By: John Connelly, President, National Fisheries Institute
Americans’ vision of aquaculture might be a scene from an old sci-fi
thriller about an underwater universe of farmed plants and animals. In
reality, farmers have been growing water plants and animals for
thousands of years. Consumers might be surprised to learn that
aquaculture is the fastest-growing segment of agriculture in the United
Whether they know it or not, five of the top 10 species of fish
Americans like to eat are at least partially farmed. That list includes
famed shrimp, farmed salmon, catfish, tilapia and clams. The global
impact of aquaculture is even more dramatic. The National Marine
Fisheries Service (NMFS) reports global aquaculture harvests increased
from about 13 million metric tons in 1991 to 42 million metric tons in
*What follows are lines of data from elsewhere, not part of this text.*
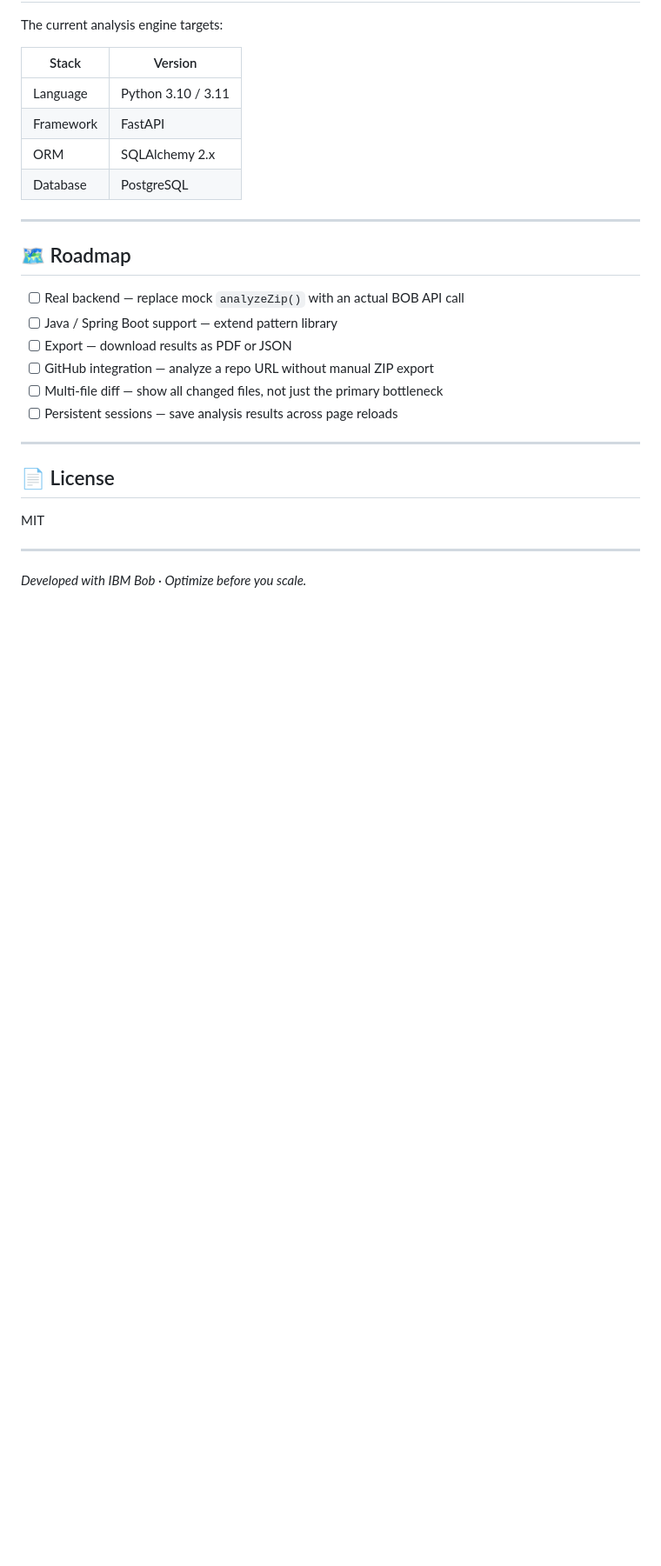
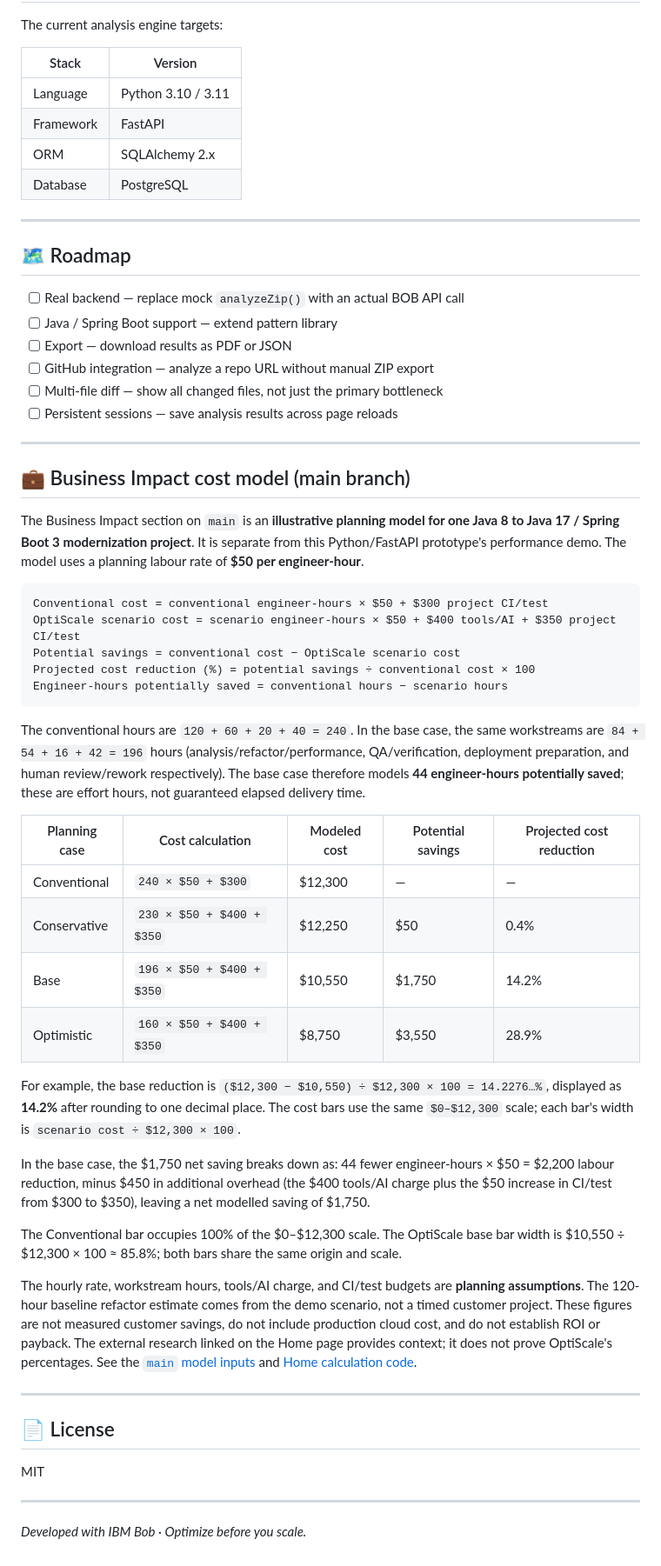
Before and after one commit to klalollol/OptiScale, a Markdown page: README.md, the part around one of its changes. Shown at 87% size. Drawn GitHub-style; blank space fills up the shorter version.

Commit message:
docs: add Java cost model breakdown to Business Impact section

````diff
--- a/README.md
+++ b/README.md
@@ -265,6 +264,37 @@ The current analysis engine targets:
 
 ---
 
+## 💼 Business Impact cost model (main branch)
+
+The Business Impact section on `main` is an **illustrative planning model for one Java 8 to Java 17 / Spring Boot 3 modernization project**. It is separate from this Python/FastAPI prototype's performance demo. The model uses a planning labour rate of **$50 per engineer-hour**.
+
+```text
+Conventional cost = conventional engineer-hours × $50 + $300 project CI/test
+OptiScale scenario cost = scenario engineer-hours × $50 + $400 tools/AI + $350 project CI/test
+Potential savings = conventional cost − OptiScale scenario cost
+Projected cost reduction (%) = potential savings ÷ conventional cost × 100
+Engineer-hours potentially saved = conventional hours − scenario hours
+```
+
+The conventional hours are `120 + 60 + 20 + 40 = 240`. In the base case, the same workstreams are `84 + 54 + 16 + 42 = 196` hours (analysis/refactor/performance, QA/verification, deployment preparation, and human review/rework respectively). The base case therefore models **44 engineer-hours potentially saved**; these are effort hours, not guaranteed elapsed delivery time.
+
+| Planning case | Cost calculation | Modeled cost | Potential savings | Projected cost reduction |
+|---------------|------------------|--------------|-------------------|--------------------------|
+| Conventional | `240 × $50 + $300` | $12,300 | — | — |
+| Conservative | `230 × $50 + $400 + $350` | $12,250 | $50 | 0.4% |
+| Base | `196 × $50 + $400 + $350` | $10,550 | $1,750 | 14.2% |
+| Optimistic | `160 × $50 + $400 + $350` | $8,750 | $3,550 | 28.9% |
+
+For example, the base reduction is `($12,300 − $10,550) ÷ $12,300 × 100 = 14.2276…%`, displayed as **14.2%** after rounding to one decimal place. The cost bars use the same `$0–$12,300` scale; each bar's width is `scenario cost ÷ $12,300 × 100`.
+
+In the base case, the $1,750 net saving breaks down as: 44 fewer engineer-hours × $50 = $2,200 labour reduction, minus $450 in additional overhead (the $400 tools/AI charge plus the $50 increase in CI/test from $300 to $350), leaving a net modelled saving of $1,750.
+
+The Conventional bar occupies 100% of the $0–$12,300 scale. The OptiScale base bar width is $10,550 ÷ $12,300 × 100 ≈ 85.8%; both bars share the same origin and scale.
+
+The hourly rate, workstream hours, tools/AI charge, and CI/test budgets are **planning assumptions**. The 120-hour baseline refactor estimate comes from the demo scenario, not a timed customer project. These figures are not measured customer savings, do not include production cloud cost, and do not establish ROI or payback. The external research linked on the Home page provides context; it does not prove OptiScale's percentages. See the [`main` model inputs](https://github.com/klalollol/OptiScale/blob/main/src/data.ts) and [Home calculation code](https://github.com/klalollol/OptiScale/blob/main/src/pages/home/main.ts).
+
+---
+
 ## 📄 License
 
 MIT
````
Also changed, not shown: other parts of README.md (+1 -2 lines).
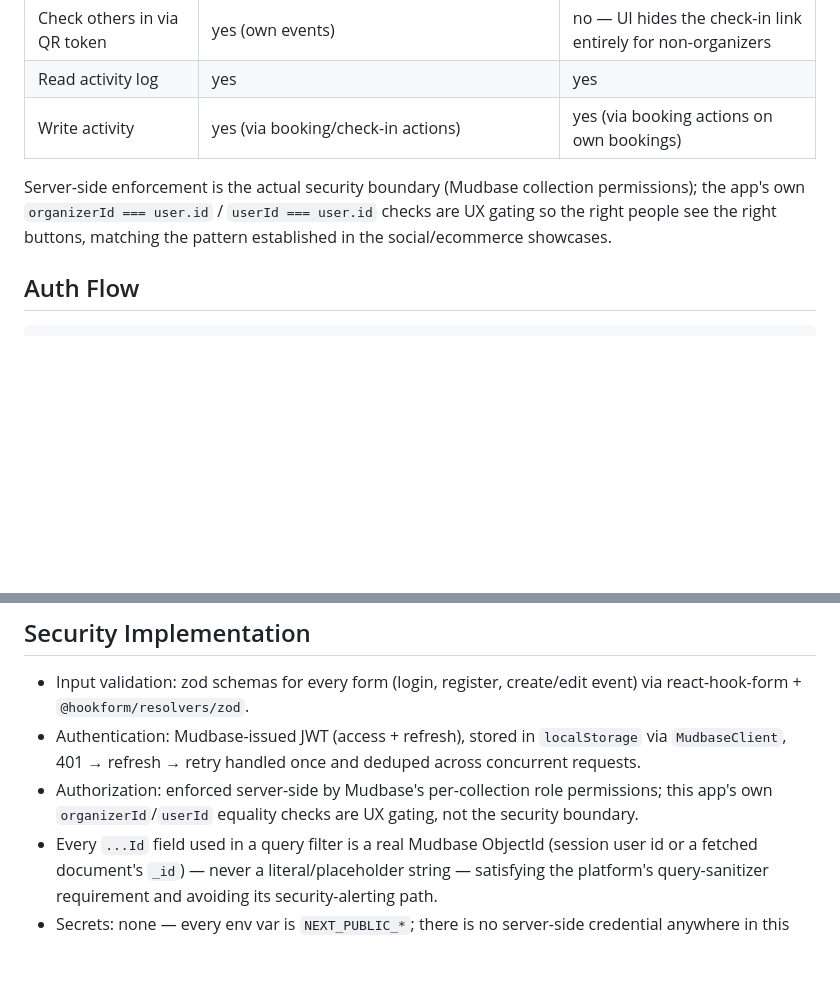
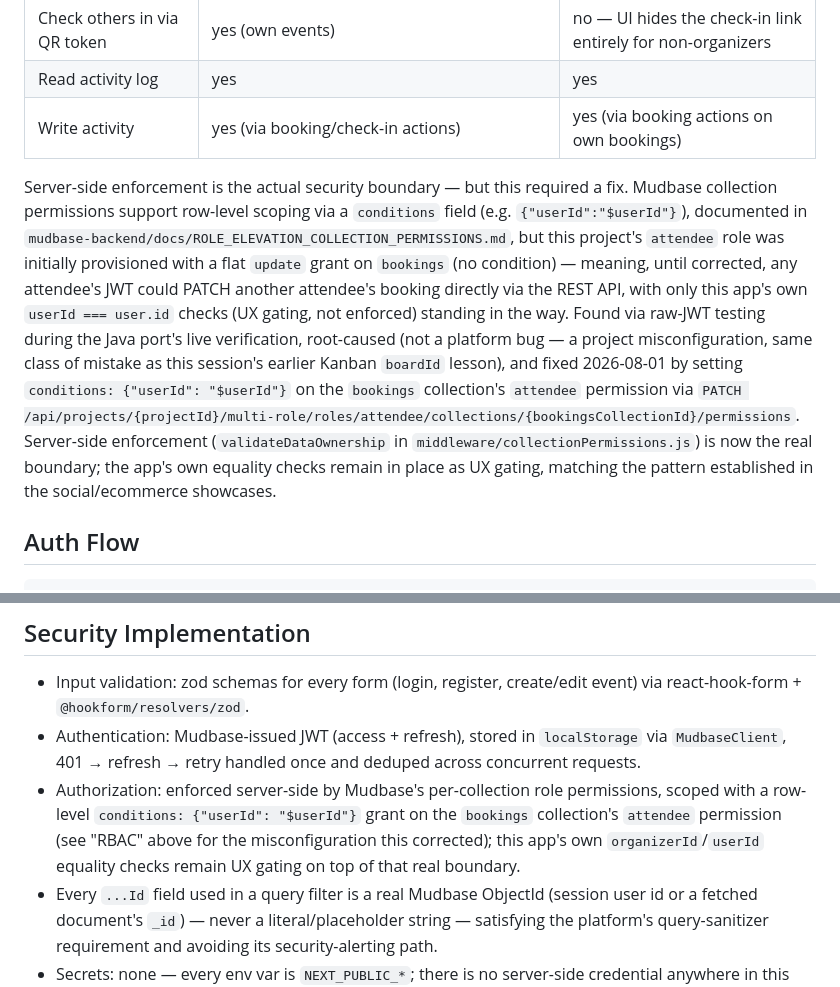
Before and after one commit to mudbase/mudbase-showcase-events, a Markdown page: web/plan/build-plan.md, 2 parts joined by grey strips. GitHub-like rendering; blank space fills up the shorter version.

Commit message:
fix: attendee bookings permission had no row-level ownership condition
Found via raw-JWT testing in the Java port's live verification: any attendee's
JWT could PATCH another attendee's booking directly, since the attendee role's
bookings.update grant had no conditions field. Mudbase supports row-level scoping
(conditions: {"userId": "$userId"}) and it was simply never set for this project.
Fixed live via the multi-role permissions API; corrected the doc's prior (incorrect)
claim that server-side enforcement was already the real boundary.

```diff
--- a/web/plan/build-plan.md
+++ b/web/plan/build-plan.md
@@ -82,9 +82,19 @@ query-sanitizer requirement.
 | Read activity log | yes | yes |
 | Write activity | yes (via booking/check-in actions) | yes (via booking actions on own bookings) |
 
-Server-side enforcement is the actual security boundary (Mudbase collection permissions); the
-app's own `organizerId === user.id` / `userId === user.id` checks are UX gating so the right people
-see the right buttons, matching the pattern established in the social/ecommerce showcases.
+Server-side enforcement is the actual security boundary — but this required a fix. Mudbase
+collection permissions support row-level scoping via a `conditions` field (e.g. `{"userId":"$userId"}`),
+documented in `mudbase-backend/docs/ROLE_ELEVATION_COLLECTION_PERMISSIONS.md`, but this project's
+`attendee` role was initially provisioned with a flat `update` grant on `bookings` (no condition) —
+meaning, until corrected, any attendee's JWT could PATCH another attendee's booking directly via the
+REST API, with only this app's own `userId === user.id` checks (UX gating, not enforced) standing in
+the way. Found via raw-JWT testing during the Java port's live verification, root-caused (not a
+platform bug — a project misconfiguration, same class of mistake as this session's earlier Kanban
+`boardId` lesson), and fixed 2026-08-01 by setting `conditions: {"userId": "$userId"}` on the
+`bookings` collection's `attendee` permission via `PATCH /api/projects/{projectId}/multi-role/roles/attendee/collections/{bookingsCollectionId}/permissions`.
+Server-side enforcement (`validateDataOwnership` in `middleware/collectionPermissions.js`) is now the
+real boundary; the app's own equality checks remain in place as UX gating, matching the pattern
+established in the social/ecommerce showcases.
 
 ## Auth Flow
 
@@ -173,8 +183,10 @@ input for a pasted/typed `qrToken`. On submit: `GET bookings?filter={eventId,qrT
   react-hook-form + `@hookform/resolvers/zod`.
 - Authentication: Mudbase-issued JWT (access + refresh), stored in `localStorage` via
   `MudbaseClient`, 401 → refresh → retry handled once and deduped across concurrent requests.
-- Authorization: enforced server-side by Mudbase's per-collection role permissions; this app's own
-  `organizerId`/`userId` equality checks are UX gating, not the security boundary.
+- Authorization: enforced server-side by Mudbase's per-collection role permissions, scoped with a
+  row-level `conditions: {"userId": "$userId"}` grant on the `bookings` collection's `attendee`
+  permission (see "RBAC" above for the misconfiguration this corrected); this app's own
+  `organizerId`/`userId` equality checks remain UX gating on top of that real boundary.
 - Every `...Id` field used in a query filter is a real Mudbase ObjectId (session user id or a
   fetched document's `_id`) — never a literal/placeholder string — satisfying the platform's
   query-sanitizer requirement and avoiding its security-alerting path.
```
2003, a 340 percent growth.
With aquaculture’s significant reach into economies around the world
and right here in the United States, the National Fisheries Institute
(NFI) counts it among its top priorities for 2005. We are committed to
promoting public policy where aquaculture is a complement to wild
capture fisheries, whether in the United States or elsewhere.
Products created through aquaculture are sustainable sources of food
that help seafood buyers meet the ever-growing demand for seafood
around the world. The United Nations Food and Agriculture Organization
(FAO) has identified a substantial gap in the the industry’s ability to
meet the growing demand for healthy seafood products. According to the
FAO, there are 100 million metric tons of fish available in the wild,
yet the global demand for these products is about 180 million metric
tons. Additionally, the U.S. Department of Agriculture reports that
between 1980 and 2000, the value of U.S. aquaculture production rose
more than 400 percent, to nearly $1 billion.
Responsible aquaculture practices allow increasing numbers of
Americans to enjoy healthy fish meals. We all know balanced nutrition
is an important issue to many Americans. But over the past couple of
years, the aquaculture industry has been bombarded by political
activist groups trying to turn consumers away from farmed seafood and
forego an important part of a balanced diet.
Now NFI is stepping in to tell the truth to Americans about
aquaculture. NFI recently strengthened its communications and advocacy
team, which has started to forcefully counter messages from political
activists through thoughtful dialogue with the news media and remind
Americans that seafood remains an important part of a healthy diet and
NFI’s ocean to table membership diversity allows us to speak with
authority to lawmakers and impact public policy in a way that will help
secure a healthy future for all Americans. Now, more than ever, we have
evidence that fish is an essential part of a healthy diet and we must
never lose sight of that important fact.
Our members are committed to helping ensure these products continue
to be a sustainable and environmentally sound resource for future
generations. That’s why NFI and the Global Aquaculture Alliance
developed the Principles for Responsible Fisheries in 1997, to help
ensure our industry does not adversely affect surrounding ecosystems or
damage native species.
Aquaculture is a significant part of our industry’s future. We will
need to grow about 40 to 45 percent of our fish annually to meet
consumer demand while protecting wild harvests. An informed, educated
and involved consumer will sustain the seafood industry and its
products well into the future.